I’m all for Making Poverty History. I think it’d be a marvellous thing if every able person had a job, every child the opportunity of education, every mother antenatal care, every elderly person state aid. I think it’s the least they deserve. I believe that education is the first step towards Africa battling forth out of the mire that holds her back economically and politically.
Gordon Brown thinks so too. In a speech delivered yesterday he said:
Also we have just to build in Africa, so just as we stood side by side with Nelson Mandela to defeat apartheid, I now join Nelson Mandela in asking you to be part of the Education for All Campaign so that the day will dawn soon when 80 million children who do not go to school today because there are no schools for them to go to, will have the basic human right of education. Like people here, I have been in Africa. I have met children who, if given the chance, could be the next Mandela, or the doctor who saves lives, or a teacher who inspires children or a public service worker who cares for people in need. Let us by raising international development aid and by mobilising the world’s resources work together not only to eradicate illiteracy in the coming decade but use the medical knowledge and science that we have to eradicate the killer diseases.

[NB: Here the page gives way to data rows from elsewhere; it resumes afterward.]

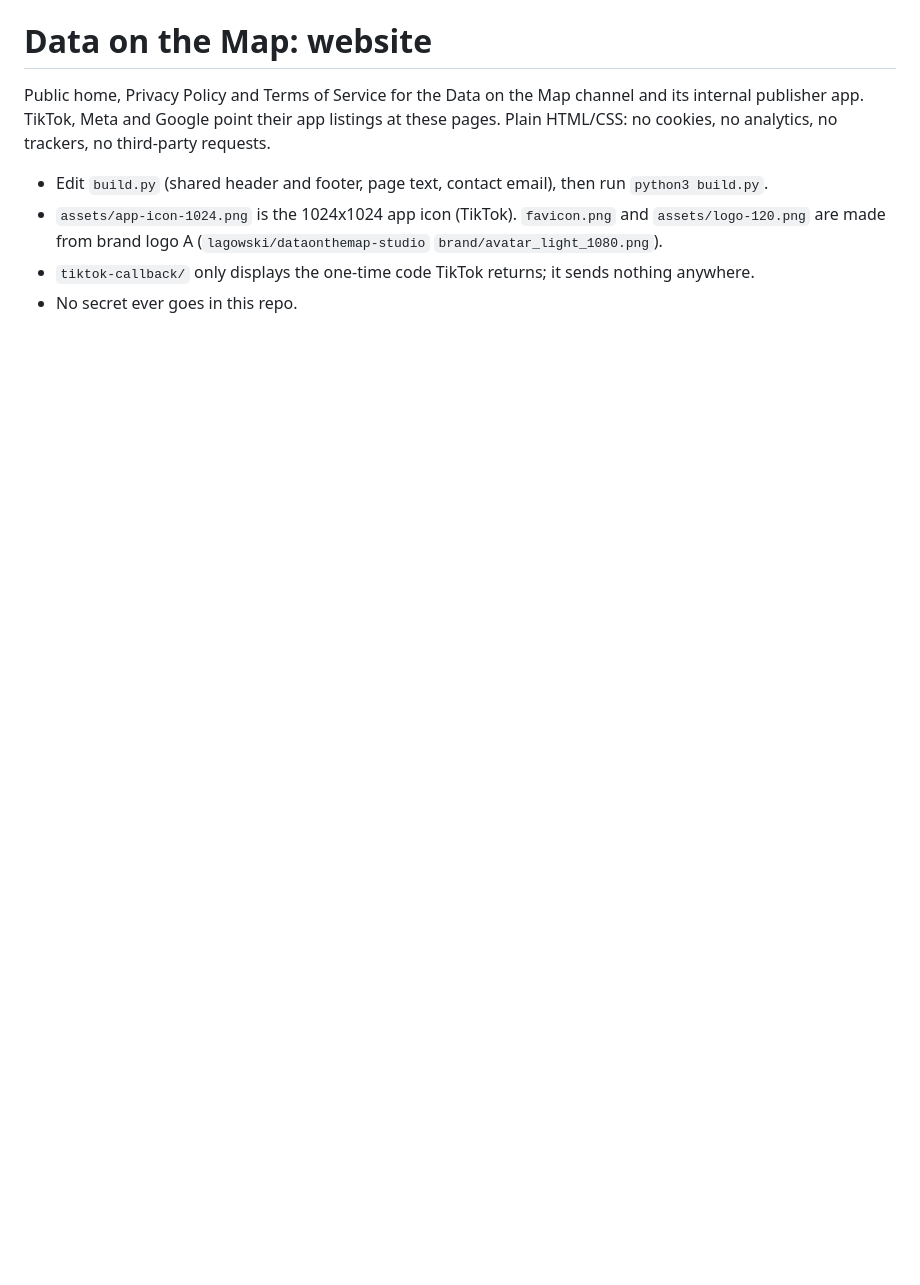
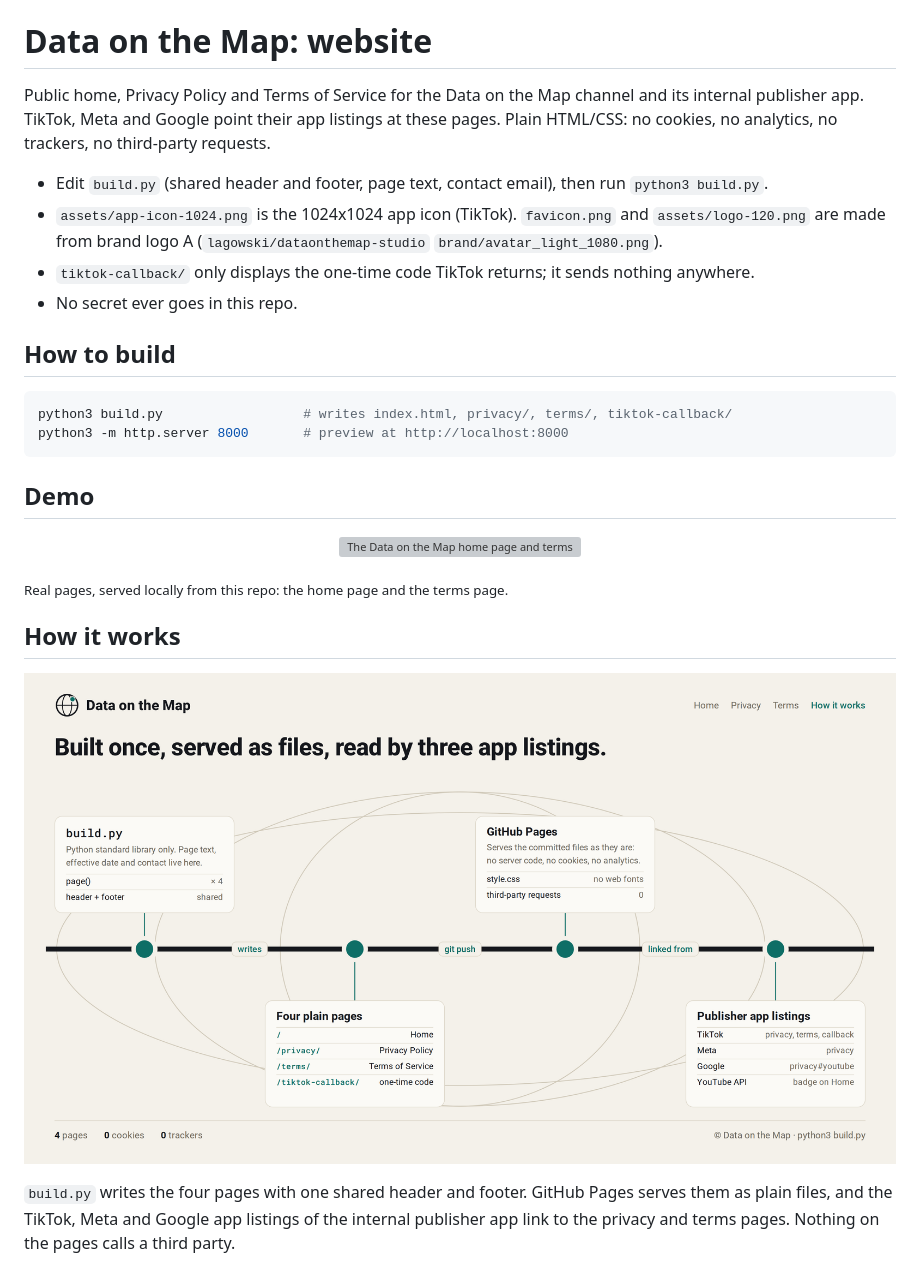
Before and after one commit to lagowski/dataonthemap-site, a Markdown page: README.md, the part around one of its changes. Drawn GitHub-style; pictures changed too: docs/images/how-it-works.png (added); blank space fills up the shorter version; grey boxes are pictures that could not be loaded.

````diff
--- a/README.md
+++ b/README.md
@@ -9,3 +24,24 @@ no third-party requests.
   brand logo A (`lagowski/dataonthemap-studio` `brand/avatar_light_1080.png`).
 - `tiktok-callback/` only displays the one-time code TikTok returns; it sends nothing anywhere.
 - No secret ever goes in this repo.
+
+## How to build
+
+```bash
+python3 build.py                  # writes index.html, privacy/, terms/, tiktok-callback/
+python3 -m http.server 8000       # preview at http://localhost:8000
+```
+
+## Demo
+
+<p align="center"><img alt="The Data on the Map home page and terms page" src="docs/images/demo.gif" width="900"></p>
+
+<sub>Real pages, served locally from this repo: the home page and the terms page.</sub>
+
+## How it works
+
+<p align="center"><img alt="How the site is built and used" src="docs/images/how-it-works.png" width="100%"></p>
+
+`build.py` writes the four pages with one shared header and footer. GitHub Pages serves them as plain files, and the
+TikTok, Meta and Google app listings of the internal publisher app link to the privacy and terms pages. Nothing on the
+pages calls a third party.
````
Also changed, not shown: other parts of README.md (+15 -0 lines), docs/images/banner-light.png (added), docs/images/banner.png (added), 1 other file.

Good for you, Mr Brown; Here Here!
The thing is when you – or Bono – come to Africa you only get shown the bits that the Suits who are driving you around in shiny new Toyota Landcruisers want you to see.
I doubt you’ve ever been to places like this – where I live, the Outpost – which is so far off the beaten track that for some months of the year it’s inaccessible by road because there is no allowance in the national budget (much of which has been spent on a splendid new office block in the middle of nowhere) to maintain the 60 miles of dirt that take you to it (the Suits certainly aren’t going to subject their gleaming calvacade to the dust and potholes, or themselves to such a tedious trek). And the Outpost is one of dozens like it in Africa. Dark corners you never see for they are not deemed important on any political agenda.

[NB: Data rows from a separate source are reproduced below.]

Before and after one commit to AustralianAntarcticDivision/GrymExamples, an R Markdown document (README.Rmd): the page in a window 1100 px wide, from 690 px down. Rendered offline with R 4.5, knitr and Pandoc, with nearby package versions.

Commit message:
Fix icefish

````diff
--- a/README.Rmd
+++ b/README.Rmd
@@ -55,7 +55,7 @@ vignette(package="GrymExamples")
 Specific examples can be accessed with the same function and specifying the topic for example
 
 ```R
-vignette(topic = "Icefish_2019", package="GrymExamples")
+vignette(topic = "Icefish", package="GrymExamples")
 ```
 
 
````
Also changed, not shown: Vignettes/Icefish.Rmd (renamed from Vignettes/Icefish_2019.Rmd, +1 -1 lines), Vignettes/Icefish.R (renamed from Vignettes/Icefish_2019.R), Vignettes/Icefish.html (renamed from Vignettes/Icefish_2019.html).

Yet they are still home to thousands.
Thousands of children who want to go to school if only their parents could afford it. Thousands of children whose parents dare not complain when all their children seem to be doing at school is cultivating the headmaster’s fields ahead of the Rains. Thousands of children who’ve never heard of you or your aspirations to Make Poverty History.

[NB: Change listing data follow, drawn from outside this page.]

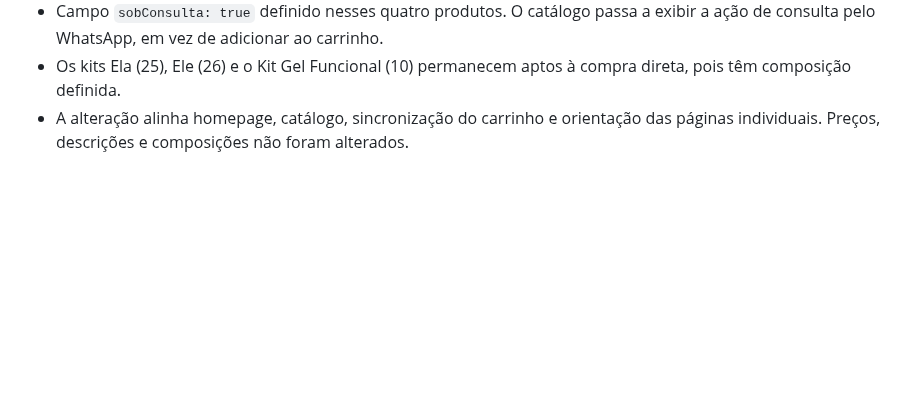
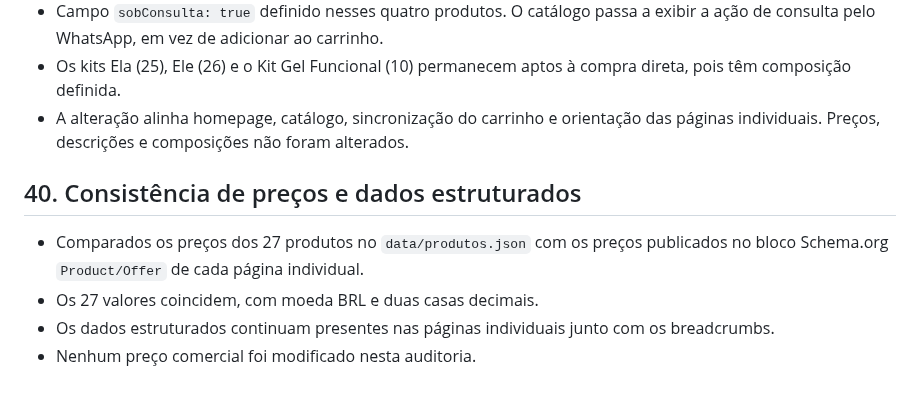
Before and after one commit to ihbiondo/Luxuriosa, a Markdown page: docs/PLANO-REFORMULACAO-UI-UX.md, the part around the change. Rendered like a GitHub page; blank space fills up the shorter version.

Commit message:
Registra conferência de preços e dados estruturados

```diff
--- a/docs/PLANO-REFORMULACAO-UI-UX.md
+++ b/docs/PLANO-REFORMULACAO-UI-UX.md
@@ -480,3 +480,11 @@ A reformulação estará pronta quando a navegação for clara, a experiência m
 - Campo `sobConsulta: true` definido nesses quatro produtos. O catálogo passa a exibir a ação de consulta pelo WhatsApp, em vez de adicionar ao carrinho.
 - Os kits Ela (25), Ele (26) e o Kit Gel Funcional (10) permanecem aptos à compra direta, pois têm composição definida.
 - A alteração alinha homepage, catálogo, sincronização do carrinho e orientação das páginas individuais. Preços, descrições e composições não foram alterados.
+
+
+## 40. Consistência de preços e dados estruturados
+
+- Comparados os preços dos 27 produtos no `data/produtos.json` com os preços publicados no bloco Schema.org `Product/Offer` de cada página individual.
+- Os 27 valores coincidem, com moeda BRL e duas casas decimais.
+- Os dados estruturados continuam presentes nas páginas individuais junto com os breadcrumbs.
+- Nenhum preço comercial foi modificado nesta auditoria.
```
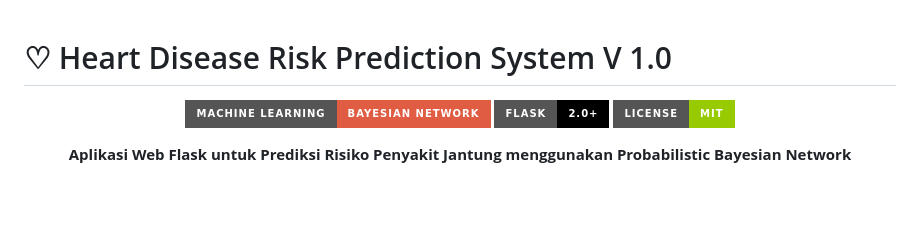
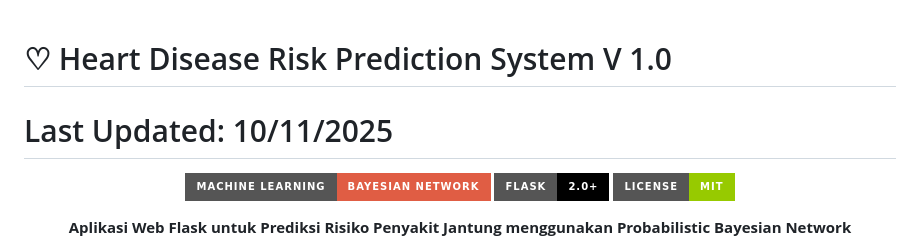
Before and after one commit to evan-william/heart-disease-prediction-bayesian-network, a Markdown page: readme.md, the part around the change. GitHub-like rendering; badges without logos; blank space fills up the shorter version.

```diff
--- a/readme.md
+++ b/readme.md
@@ -1,4 +1,5 @@
 # ♡ Heart Disease Risk Prediction System V 1.0
+# Last Updated: 10/11/2025
 
 <div align="center">
 
```
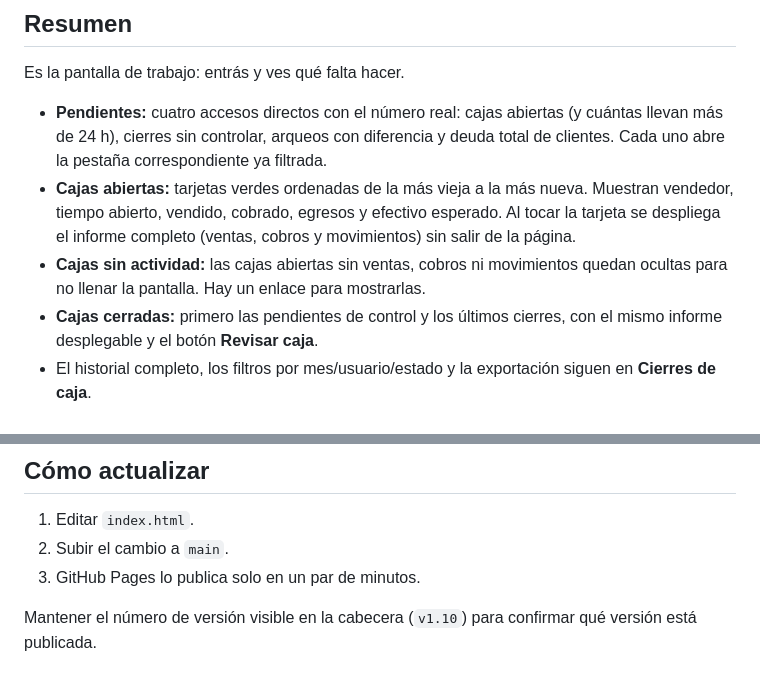
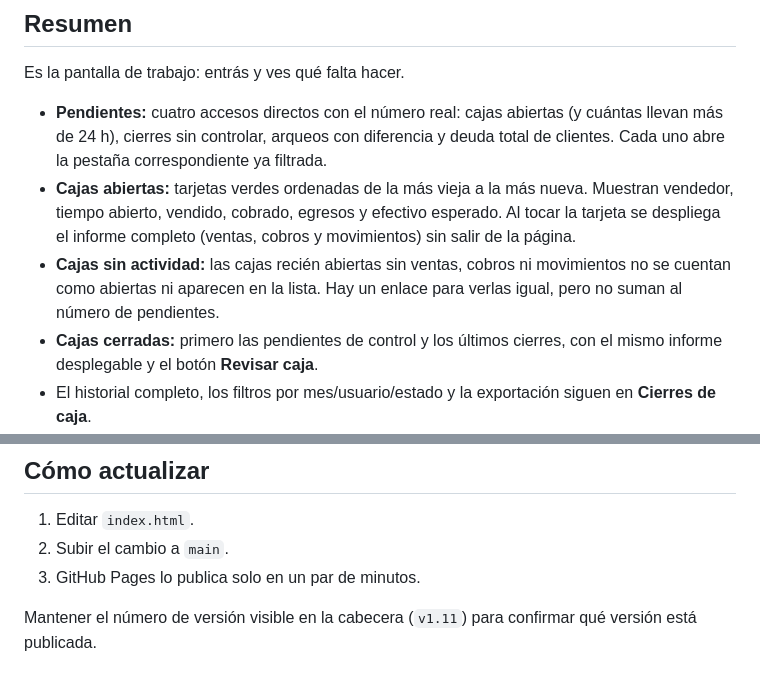
Before and after one commit to ammgx/ManantialDeMisiones-, a Markdown page: README.md, 2 parts joined by grey strips. Drawn GitHub-style.

Commit message:
Panel v1.11: no contar cajas abiertas sin actividad (README.md)

```diff
--- a/README.md
+++ b/README.md
@@ -26,8 +26,9 @@ Es la pantalla de trabajo: entrás y ves qué falta hacer.
   Muestran vendedor, tiempo abierto, vendido, cobrado, egresos y efectivo esperado.
   Al tocar la tarjeta se despliega el informe completo (ventas, cobros y movimientos)
   sin salir de la página.
-- **Cajas sin actividad:** las cajas abiertas sin ventas, cobros ni movimientos
-  quedan ocultas para no llenar la pantalla. Hay un enlace para mostrarlas.
+- **Cajas sin actividad:** las cajas recién abiertas sin ventas, cobros ni
+  movimientos no se cuentan como abiertas ni aparecen en la lista. Hay un enlace
+  para verlas igual, pero no suman al número de pendientes.
 - **Cajas cerradas:** primero las pendientes de control y los últimos cierres,
   con el mismo informe desplegable y el botón **Revisar caja**.
 - El historial completo, los filtros por mes/usuario/estado y la exportación
@@ -145,5 +146,5 @@ No hace falta instalar nada: se abre en el navegador del teléfono.
 2. Subir el cambio a `main`.
 3. GitHub Pages lo publica solo en un par de minutos.
 
-Mantener el número de versión visible en la cabecera (`v1.10`) para confirmar qué
+Mantener el número de versión visible en la cabecera (`v1.11`) para confirmar qué
 versión está publicada.
```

Yesterday, in the market, I saw a man eating a papaya like an animal. Greedily scooping out the flesh with hungry gulps, the soft orange pulp was smeared all over his face. The crowds ignored him, giving a politely wide berth as they passed.
Hat noticed him though.
Look at that man, Mum, he must be so hungry to eat his pawpaw like that. And why is he wearing a dress?
Because he’s mad, my darling. Because he’s mad and there’s nobody to care for him and feed him and remind him that because he’s a man he may get laughed at less if he went out in a pair of shorts and not a brown mini dress.
That, Mr Brown, is the Africa you need to see. Because it counts as much as the rest of the continent.
Even if its a long way off the beaten track. Because it might drive home the reality and the enormity of Africa’s problems. Many of which are hidden from the World for they are simply too ugly to behold.